Acoma/Zuni, Albuquerque Convention Center
Mary Turnipseed, Gordon and Betty Moore Foundation
Raphael D. Sagarin, Duke University
Raphael Sagarin, University of Arizona
The Public Trust Doctrine (PTD) is an ancient legal concept that is incorporated in U.S. law, but rarely invoked outside of the coastal zone. In its most basic form, the PTD obliges governments to manage common natural resources in the best interest of their citizens, both current and future. Historically the doctrine has protected the public’s rights to fishing, navigation, and commerce over and in navigable waterways and tidal waters. Today it is a state-focused legal doctrine that has been integral to the protection of some coastal ecosystems and ecosystem services in many states. This session will show why a more expansive view of the PTD should be taken and how it could provide a powerful and intuitive framework for re-examining environmental law across ecosystems.
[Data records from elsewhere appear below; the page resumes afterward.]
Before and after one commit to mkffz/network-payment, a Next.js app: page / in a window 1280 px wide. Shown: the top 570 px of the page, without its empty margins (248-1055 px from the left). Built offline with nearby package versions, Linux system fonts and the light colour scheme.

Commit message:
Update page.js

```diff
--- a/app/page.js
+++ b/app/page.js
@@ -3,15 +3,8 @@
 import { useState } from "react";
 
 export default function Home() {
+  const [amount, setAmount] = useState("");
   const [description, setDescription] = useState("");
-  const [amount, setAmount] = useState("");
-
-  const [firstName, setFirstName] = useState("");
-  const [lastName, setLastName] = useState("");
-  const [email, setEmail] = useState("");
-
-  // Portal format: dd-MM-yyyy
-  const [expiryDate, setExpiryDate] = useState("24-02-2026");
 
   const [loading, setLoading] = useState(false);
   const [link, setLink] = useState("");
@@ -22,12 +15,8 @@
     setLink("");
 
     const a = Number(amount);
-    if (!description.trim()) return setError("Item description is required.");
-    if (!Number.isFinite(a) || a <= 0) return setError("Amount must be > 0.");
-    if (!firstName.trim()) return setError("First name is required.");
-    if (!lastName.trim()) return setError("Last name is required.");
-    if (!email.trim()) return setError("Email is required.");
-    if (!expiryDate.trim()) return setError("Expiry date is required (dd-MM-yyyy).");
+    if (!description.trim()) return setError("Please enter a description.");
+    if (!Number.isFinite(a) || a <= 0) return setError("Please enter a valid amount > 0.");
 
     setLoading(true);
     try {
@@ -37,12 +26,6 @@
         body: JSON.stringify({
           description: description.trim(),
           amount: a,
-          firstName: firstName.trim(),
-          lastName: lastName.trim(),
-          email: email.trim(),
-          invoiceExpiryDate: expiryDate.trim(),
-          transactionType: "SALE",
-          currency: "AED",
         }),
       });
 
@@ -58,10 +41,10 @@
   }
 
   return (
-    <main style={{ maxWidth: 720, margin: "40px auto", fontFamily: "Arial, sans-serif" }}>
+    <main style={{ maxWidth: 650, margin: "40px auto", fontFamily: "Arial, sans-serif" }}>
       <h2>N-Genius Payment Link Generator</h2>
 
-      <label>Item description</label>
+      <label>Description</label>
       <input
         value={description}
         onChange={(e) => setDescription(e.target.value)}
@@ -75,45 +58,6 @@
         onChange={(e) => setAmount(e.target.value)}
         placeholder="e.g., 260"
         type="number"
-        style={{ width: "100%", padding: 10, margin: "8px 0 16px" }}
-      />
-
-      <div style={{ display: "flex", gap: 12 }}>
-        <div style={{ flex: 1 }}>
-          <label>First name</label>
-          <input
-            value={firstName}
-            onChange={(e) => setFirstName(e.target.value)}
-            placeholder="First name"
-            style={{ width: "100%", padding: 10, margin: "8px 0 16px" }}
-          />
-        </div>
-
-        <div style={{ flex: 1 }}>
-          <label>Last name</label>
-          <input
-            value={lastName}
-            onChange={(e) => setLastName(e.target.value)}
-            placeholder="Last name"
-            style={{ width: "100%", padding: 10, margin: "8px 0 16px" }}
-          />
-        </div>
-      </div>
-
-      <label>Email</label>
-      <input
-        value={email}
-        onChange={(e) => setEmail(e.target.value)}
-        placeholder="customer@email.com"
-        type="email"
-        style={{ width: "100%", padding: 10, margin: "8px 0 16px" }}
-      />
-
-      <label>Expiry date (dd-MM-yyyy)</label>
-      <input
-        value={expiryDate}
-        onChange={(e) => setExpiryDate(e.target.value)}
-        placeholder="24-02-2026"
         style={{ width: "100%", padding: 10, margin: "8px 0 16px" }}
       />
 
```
This discussion about the PTD can be viewed as an essential component of operationalizing the 2009 ESA meeting theme of Ecological Knowledge and a Global Sustainable Society
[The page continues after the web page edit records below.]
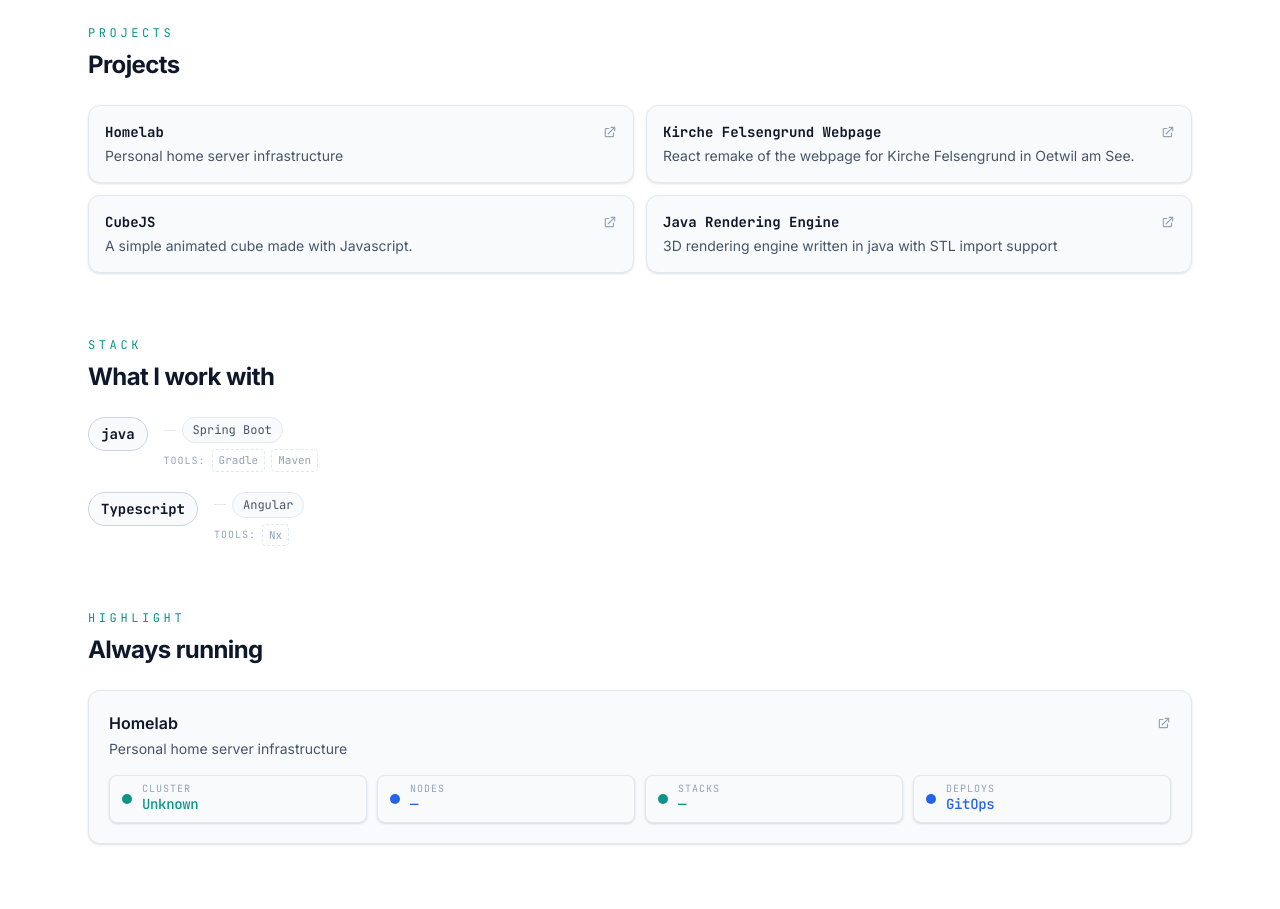
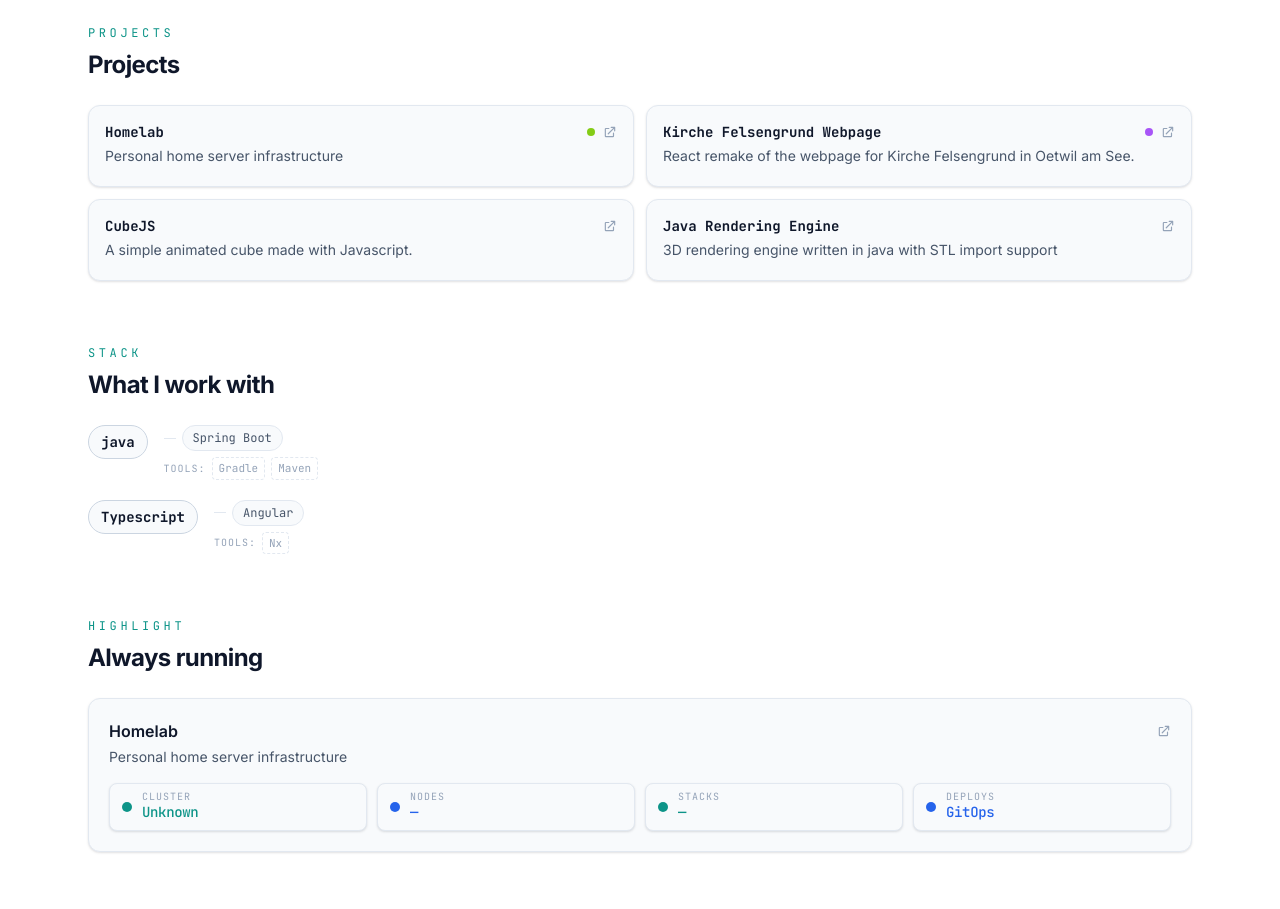
Before and after one commit to heldertheking/webpage, a React (Vite) app: page / in a window 1280 px wide. Shown: the part 1340-2249 px from the top of the page. Built offline with nearby package versions, Linux system fonts and the light colour scheme; no server answers.

Commit message:
Project Status Icon

```diff
--- a/src/components/list/ProjectList.tsx
+++ b/src/components/list/ProjectList.tsx
@@ -4,6 +4,12 @@ import {ExternalLinkIcon} from "../icons.tsx";
 
 export interface ProjectListProps {
     items: ProjectItem[];
+}
+
+const STATE_DOT_CLASS: Partial<Record<ProjectItem['state'], string>> = {
+    ONGOING: 'bg-lime-500 dark:bg-lime-400',
+    PROTOTYPE: 'bg-purple-500 dark:bg-purple-400',
+    CLOSED: 'bg-red-500 dark:bg-red-400',
 }
 
 export function ProjectList({items}: ProjectListProps) {
@@ -29,11 +35,18 @@ export function ProjectList({items}: ProjectListProps) {
                     <div>
                         <div className="mb-1 flex items-center justify-between gap-2">
                             <h3 className="font-mono text-sm font-semibold text-ink">{project.name}</h3>
-                            <span className="text-ink-faint transition-theme group-hover:text-accent-primary">
-                    <ExternalLinkIcon/>
+                            <span className="flex items-center gap-2">
+                    <span className="flex items-center gap-1.5 font-mono text-xs uppercase tracking-wide text-ink-faint">
+                        {STATE_DOT_CLASS[project.state] && (
+                            <span className={`h-2 w-2 rounded-full ${STATE_DOT_CLASS[project.state]}`}/>
+                        )}
+                    </span>
+                    <span className="text-ink-faint transition-theme group-hover:text-accent-primary">
+                        <ExternalLinkIcon/>
+                    </span>
                   </span>
                         </div>
-                        <p className="text-sm text-ink-muted">{project.description}</p>
+                        <p className="mb-1 text-sm text-ink-muted">{project.description}</p>
                     </div>
                 </motion.a>
             ))}
--- a/src/data/content.ts
+++ b/src/data/content.ts
@@ -80,7 +80,7 @@ export const projects: ProjectItem[] = [
             url: 'https://www.kirche-felsengrund.ch/'
         },
         url: 'https://www.kirche-felsengrund.ch/', // TODO: If allowed, link to source code
-        state: "ONGOING",
+        state: "PROTOTYPE",
         highlight: false //TODO: Change to true once webpage v2.0 is done
     },
     {
```
Also changed, not shown: 1 other file (tests, documents, lock files or other folders).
, because the doctrine provides a holistic platform for turning our understanding of ecosystem services into sound environmental policy. The objectives of this organized oral session are threefold: 1) to introduce a broad audience to a powerful, but underutilized management tool 2) to jumpstart a new consortium for PTD studies that will synthesize the latest research about ecosystem services and match it with specific policy recommendations based on the doctrine; and 3) to link ecologists who are developing the science of ecosystem services with the legal and policy experts who are already part of this nascent consortium so that their policy recommendations reflect and incorporate scientific findings. Each presenter will speak for 15 minutes about his or her particular area of expertise: the “Sky Trust” concept; protecting ecosystem services with the PTD; using the doctrine to manage watersheds; the PTD and costal resources management; the ecological justifications for an expansive view of the doctrine in U.S. ocean waters; the manifestation of the PTD in international environmental law; and the general role of the PTD in natural resources governance. After each presentation, we will have a 5-minute period for questions. The moderator will introduce each presenter by stating how his or her work informs the topic and builds on the previous presentation.